▶ WORK REQUIRED
Go to the line below that contains "Update main.css". From there to the end of the records, reproduce each line exactly, except the pictures.

Records excerpted from a collection
◆ ◆ ◆ ◆

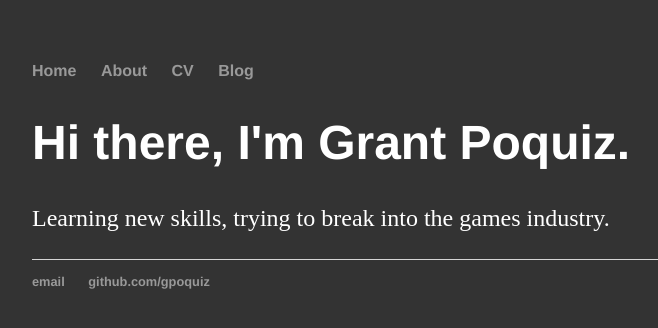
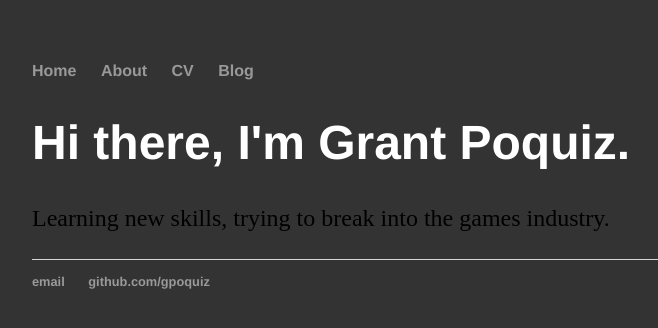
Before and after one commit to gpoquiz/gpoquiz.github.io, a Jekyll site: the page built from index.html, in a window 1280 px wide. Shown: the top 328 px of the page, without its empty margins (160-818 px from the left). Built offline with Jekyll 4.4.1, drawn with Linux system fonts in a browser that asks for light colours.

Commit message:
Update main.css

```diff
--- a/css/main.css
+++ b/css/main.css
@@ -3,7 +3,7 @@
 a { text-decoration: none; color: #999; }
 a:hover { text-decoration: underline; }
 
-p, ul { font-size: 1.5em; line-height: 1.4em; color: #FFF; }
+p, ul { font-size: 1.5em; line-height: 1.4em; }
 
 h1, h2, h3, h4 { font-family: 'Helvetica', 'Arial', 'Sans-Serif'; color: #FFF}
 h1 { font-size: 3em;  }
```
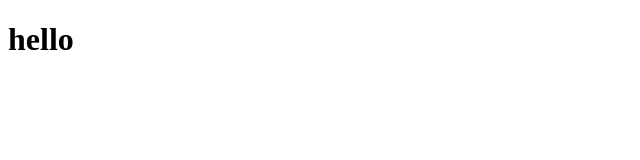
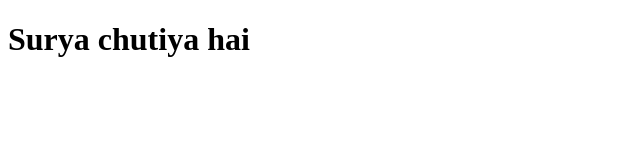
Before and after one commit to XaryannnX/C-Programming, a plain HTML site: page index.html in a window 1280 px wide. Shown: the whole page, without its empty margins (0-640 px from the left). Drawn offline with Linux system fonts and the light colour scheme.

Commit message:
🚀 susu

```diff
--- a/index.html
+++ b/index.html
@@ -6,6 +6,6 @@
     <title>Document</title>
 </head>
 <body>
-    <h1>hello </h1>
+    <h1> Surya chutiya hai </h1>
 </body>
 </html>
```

◆ ◆ ◆ ◆

▶ WRITTEN ANSWER
Update main.css

```diff
--- a/css/main.css
+++ b/css/main.css
@@ -3,7 +3,7 @@
 a { text-decoration: none; color: #999; }
 a:hover { text-decoration: underline; }
 
-p, ul { font-size: 1.5em; line-height: 1.4em; color: #FFF; }
+p, ul { font-size: 1.5em; line-height: 1.4em; }
 
 h1, h2, h3, h4 { font-family: 'Helvetica', 'Arial', 'Sans-Serif'; color: #FFF}
 h1 { font-size: 3em;  }
```
Before and after one commit to XaryannnX/C-Programming, a plain HTML site: page index.html in a window 1280 px wide. Shown: the whole page, without its empty margins (0-640 px from the left). Drawn offline with Linux system fonts and the light colour scheme.

Commit message:
🚀 susu

```diff
--- a/index.html
+++ b/index.html
@@ -6,6 +6,6 @@
     <title>Document</title>
 </head>
 <body>
-    <h1>hello </h1>
+    <h1> Surya chutiya hai </h1>
 </body>
 </html>
```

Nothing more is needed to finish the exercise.